As a teenager I was a chick lit queen, and I love love loved the Shopaholic books by Sophie Kinsella. So naturally I was excited and intrigued when I heard about her first YA novel, Finding Audrey, which came out over the summer. Because the description from goodreads is both concise and better than anything I could write, I’ll include it here: An anxiety disorder disrupts fourteen-year-old Audrey’s daily life. She has been making slow but steady progress with Dr. Sarah, but when Audrey meets Linus, her brother’s gaming teammate, she is energized. She connects with him. Audrey can talk through her fears with Linus in a way she’s never been able to do with anyone before. As their friendship deepens and her recovery gains momentum, a sweet romantic connection develops, one that helps not just Audrey but also her entire family. The anxiety disorder, the fact that Audrey is only fourteen, and (of course) the romance with a boy named Linus only intrigued me more. Here are my thoughts after reading the book! Continue reading
With a few exceptions (cough Ella Enchanted cough cough) I love when books I like get made into movies. Even if the movie isn’t great it generally makes the book more popular and it’s cool to see someone else’s interpretation of it. And sometimes they are amazing! Here are some upcoming book to movie adaptations I’m looking forward to. I had to rely heavily on the Internet to find out what was in development, so don’t blame me too harshly if some of these don’t turn out to be true. I read about each of them somewhere, I promise! Continue reading

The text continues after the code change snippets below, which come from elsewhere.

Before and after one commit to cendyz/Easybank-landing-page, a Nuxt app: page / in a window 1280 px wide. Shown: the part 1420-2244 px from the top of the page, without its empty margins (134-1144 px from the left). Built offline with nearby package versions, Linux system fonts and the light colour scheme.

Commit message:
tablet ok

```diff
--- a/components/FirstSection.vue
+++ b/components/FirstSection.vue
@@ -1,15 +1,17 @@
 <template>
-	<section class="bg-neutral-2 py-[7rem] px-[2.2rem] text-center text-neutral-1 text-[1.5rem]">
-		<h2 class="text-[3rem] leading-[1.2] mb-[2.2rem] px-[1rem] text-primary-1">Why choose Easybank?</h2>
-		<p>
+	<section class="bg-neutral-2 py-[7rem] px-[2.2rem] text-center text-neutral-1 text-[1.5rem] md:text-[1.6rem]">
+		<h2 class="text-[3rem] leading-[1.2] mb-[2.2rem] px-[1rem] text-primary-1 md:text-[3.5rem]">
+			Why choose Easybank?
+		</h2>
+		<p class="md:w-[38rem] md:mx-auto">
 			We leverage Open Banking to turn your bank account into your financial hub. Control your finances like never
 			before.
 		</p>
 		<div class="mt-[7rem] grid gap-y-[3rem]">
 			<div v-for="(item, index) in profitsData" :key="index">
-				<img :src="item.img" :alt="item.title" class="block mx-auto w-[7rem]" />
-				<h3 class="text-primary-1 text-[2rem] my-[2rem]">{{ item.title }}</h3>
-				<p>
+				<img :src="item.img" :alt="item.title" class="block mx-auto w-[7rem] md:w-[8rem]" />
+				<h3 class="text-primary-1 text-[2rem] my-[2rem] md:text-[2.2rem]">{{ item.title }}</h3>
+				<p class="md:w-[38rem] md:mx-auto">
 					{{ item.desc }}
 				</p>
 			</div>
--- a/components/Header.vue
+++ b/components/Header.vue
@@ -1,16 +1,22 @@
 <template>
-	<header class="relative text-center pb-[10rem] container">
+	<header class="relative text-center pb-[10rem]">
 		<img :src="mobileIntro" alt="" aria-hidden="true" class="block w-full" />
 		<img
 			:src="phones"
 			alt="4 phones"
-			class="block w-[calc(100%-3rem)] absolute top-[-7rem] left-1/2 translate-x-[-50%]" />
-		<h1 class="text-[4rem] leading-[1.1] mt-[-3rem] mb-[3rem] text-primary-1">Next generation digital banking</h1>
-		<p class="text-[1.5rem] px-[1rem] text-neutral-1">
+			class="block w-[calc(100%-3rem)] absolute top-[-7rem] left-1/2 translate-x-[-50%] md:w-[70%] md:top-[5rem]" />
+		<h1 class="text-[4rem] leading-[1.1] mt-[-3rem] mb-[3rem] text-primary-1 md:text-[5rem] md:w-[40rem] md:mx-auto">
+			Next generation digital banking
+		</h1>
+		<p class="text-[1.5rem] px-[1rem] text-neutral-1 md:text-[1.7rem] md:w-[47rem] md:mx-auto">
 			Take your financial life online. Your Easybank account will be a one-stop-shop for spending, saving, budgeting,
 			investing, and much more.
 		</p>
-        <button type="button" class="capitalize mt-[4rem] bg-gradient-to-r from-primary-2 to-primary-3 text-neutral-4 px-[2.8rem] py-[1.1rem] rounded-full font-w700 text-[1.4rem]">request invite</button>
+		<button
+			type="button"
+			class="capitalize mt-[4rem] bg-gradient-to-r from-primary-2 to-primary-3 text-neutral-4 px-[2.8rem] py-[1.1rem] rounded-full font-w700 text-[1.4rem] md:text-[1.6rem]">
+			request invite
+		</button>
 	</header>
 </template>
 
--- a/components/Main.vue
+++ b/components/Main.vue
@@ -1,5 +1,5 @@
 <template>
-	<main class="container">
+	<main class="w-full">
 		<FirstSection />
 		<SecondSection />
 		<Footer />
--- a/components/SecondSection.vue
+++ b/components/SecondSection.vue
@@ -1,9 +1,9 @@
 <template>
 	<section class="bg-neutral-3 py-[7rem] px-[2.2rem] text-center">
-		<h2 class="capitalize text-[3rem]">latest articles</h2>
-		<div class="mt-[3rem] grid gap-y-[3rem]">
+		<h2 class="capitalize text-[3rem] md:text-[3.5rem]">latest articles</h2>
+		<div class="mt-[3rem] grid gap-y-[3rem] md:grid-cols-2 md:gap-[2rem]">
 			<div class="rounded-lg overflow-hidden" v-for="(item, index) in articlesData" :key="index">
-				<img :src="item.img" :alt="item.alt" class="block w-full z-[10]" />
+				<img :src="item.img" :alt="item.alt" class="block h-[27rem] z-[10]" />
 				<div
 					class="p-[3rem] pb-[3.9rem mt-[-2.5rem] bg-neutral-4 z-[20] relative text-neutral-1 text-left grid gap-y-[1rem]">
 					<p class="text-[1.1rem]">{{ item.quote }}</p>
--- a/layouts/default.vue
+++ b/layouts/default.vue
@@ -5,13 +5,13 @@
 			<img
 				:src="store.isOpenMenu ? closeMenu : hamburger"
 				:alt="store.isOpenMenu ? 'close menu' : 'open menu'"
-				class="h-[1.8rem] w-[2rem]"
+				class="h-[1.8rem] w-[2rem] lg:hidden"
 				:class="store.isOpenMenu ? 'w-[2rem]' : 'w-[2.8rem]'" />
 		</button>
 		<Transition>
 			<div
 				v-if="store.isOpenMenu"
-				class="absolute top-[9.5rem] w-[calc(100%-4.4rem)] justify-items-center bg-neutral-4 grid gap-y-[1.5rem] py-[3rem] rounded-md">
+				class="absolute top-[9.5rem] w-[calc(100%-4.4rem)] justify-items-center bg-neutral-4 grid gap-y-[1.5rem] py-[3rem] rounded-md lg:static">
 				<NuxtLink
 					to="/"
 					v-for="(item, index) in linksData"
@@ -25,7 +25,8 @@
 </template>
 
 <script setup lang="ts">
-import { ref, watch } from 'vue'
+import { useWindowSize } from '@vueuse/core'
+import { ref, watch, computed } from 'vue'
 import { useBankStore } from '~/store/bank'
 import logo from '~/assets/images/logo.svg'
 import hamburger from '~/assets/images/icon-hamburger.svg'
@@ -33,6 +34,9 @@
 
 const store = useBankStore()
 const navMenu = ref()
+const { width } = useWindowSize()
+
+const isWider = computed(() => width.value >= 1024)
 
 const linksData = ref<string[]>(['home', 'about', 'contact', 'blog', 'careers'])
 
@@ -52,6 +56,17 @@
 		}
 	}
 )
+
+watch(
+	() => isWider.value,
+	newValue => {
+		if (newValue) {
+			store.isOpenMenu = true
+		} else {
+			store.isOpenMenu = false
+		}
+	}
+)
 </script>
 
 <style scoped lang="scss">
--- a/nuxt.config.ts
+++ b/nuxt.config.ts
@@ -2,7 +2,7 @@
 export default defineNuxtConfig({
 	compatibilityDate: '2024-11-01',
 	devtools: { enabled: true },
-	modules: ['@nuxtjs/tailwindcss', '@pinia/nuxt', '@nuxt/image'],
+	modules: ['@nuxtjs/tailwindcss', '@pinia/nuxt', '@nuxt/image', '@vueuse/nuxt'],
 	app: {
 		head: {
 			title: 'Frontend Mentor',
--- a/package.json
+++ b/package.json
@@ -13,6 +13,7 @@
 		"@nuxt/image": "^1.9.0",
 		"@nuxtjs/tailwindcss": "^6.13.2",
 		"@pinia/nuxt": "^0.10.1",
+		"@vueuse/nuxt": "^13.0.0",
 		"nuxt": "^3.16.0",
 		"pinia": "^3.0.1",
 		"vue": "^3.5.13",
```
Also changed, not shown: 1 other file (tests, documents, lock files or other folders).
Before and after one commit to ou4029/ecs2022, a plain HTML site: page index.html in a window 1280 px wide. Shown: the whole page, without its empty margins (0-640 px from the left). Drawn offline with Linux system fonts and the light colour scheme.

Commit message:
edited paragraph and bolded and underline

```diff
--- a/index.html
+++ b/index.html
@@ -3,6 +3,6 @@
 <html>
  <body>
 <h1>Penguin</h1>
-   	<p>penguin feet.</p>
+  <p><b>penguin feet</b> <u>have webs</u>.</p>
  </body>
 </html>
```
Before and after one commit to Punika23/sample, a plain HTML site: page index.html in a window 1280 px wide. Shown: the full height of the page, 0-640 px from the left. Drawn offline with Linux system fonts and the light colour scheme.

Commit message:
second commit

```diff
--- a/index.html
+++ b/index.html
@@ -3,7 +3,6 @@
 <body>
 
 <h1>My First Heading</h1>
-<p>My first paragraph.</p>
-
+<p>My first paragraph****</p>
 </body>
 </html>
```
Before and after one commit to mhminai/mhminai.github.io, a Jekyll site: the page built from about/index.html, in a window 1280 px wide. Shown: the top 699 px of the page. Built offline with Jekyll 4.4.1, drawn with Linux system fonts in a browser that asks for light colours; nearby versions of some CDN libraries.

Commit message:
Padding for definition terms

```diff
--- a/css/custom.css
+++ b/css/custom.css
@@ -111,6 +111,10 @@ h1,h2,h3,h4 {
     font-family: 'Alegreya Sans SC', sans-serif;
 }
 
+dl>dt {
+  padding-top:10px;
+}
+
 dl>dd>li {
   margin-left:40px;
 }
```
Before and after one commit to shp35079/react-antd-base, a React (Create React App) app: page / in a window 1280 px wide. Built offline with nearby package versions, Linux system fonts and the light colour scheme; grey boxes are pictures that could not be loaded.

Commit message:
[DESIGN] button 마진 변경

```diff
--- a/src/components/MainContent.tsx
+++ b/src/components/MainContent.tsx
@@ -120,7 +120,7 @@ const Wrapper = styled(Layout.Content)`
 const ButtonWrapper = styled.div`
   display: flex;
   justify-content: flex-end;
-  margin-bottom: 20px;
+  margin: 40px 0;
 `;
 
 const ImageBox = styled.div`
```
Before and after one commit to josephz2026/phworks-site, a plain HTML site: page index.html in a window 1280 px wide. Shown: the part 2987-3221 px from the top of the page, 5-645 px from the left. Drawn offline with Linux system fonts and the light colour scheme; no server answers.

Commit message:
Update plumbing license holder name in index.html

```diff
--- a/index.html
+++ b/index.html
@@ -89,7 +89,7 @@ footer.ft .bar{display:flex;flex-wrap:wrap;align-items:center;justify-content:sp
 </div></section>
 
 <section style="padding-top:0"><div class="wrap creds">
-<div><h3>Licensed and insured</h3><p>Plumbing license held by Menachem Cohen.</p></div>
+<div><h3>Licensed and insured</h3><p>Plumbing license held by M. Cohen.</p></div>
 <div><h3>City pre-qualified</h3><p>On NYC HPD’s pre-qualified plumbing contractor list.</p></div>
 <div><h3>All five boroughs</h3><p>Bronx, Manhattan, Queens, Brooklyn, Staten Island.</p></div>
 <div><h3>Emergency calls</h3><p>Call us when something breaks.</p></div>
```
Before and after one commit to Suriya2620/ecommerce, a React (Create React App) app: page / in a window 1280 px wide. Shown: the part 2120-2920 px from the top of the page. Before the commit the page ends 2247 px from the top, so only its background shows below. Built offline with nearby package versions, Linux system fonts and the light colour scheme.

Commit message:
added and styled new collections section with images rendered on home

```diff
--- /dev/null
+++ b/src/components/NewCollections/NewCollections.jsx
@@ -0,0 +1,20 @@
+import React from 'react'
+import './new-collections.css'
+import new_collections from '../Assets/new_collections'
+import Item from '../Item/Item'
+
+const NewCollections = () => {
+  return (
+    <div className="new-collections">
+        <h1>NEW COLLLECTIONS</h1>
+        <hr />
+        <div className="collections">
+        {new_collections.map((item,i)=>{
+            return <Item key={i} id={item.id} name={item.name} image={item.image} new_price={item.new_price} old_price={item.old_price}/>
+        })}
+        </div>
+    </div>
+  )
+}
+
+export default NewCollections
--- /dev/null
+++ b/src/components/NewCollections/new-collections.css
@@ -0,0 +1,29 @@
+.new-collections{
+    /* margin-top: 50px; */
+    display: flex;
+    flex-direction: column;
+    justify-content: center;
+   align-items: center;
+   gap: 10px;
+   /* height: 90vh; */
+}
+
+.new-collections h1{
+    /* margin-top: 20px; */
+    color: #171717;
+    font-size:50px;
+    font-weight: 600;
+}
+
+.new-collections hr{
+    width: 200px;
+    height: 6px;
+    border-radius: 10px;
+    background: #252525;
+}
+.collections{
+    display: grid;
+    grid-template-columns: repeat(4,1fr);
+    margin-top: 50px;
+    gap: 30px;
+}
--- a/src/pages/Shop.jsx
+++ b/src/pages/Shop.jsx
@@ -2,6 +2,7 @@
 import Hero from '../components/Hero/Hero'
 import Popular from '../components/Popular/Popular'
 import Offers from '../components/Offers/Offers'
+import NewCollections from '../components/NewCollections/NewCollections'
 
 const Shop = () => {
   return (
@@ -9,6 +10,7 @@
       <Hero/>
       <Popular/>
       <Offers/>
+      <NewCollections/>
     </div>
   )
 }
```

Body Issues. Beauty Pageants. And a complicated romance with a boy named Bo. This is what I knew about Dumplin’ by Julie Murphy, before I picked it up and it was definitely enough to hook me. What I found in the pages was a whole lot more. As the cover copy will tell you Willowdean is a self-proclaimed fat girl. And believe me she owns that title. When her thin and beauty pageant obsessed mother tries to get her her on fad diets, Willowdean refuses. When people make comments at school, she tells them to go to hell. She refuses to hide behind boring clothes or a quiet personality. She owns her body. So it’s a huge surprise when her crush (Bo!) showing signs of liking her back cracks and crumbles the body positivity she’s built up over a lifetime. The answer? Entering Miss Clover City pageant. This inspires a whole slew of other unlikely candidates and forces Willowdean to think about her body, friendship, and standards of beauty in lots of new and different ways. Continue reading
I’ve really tried to up my reading of debut authors this year (because I hope to be one of them before too long). Believe me it was a long list that I had to whittle down into ten, but these are the debut authors I’m most excited about. In the meantime, if you haven’t read their debut novels yet, I definitely recommend each and every one of these books! Continue reading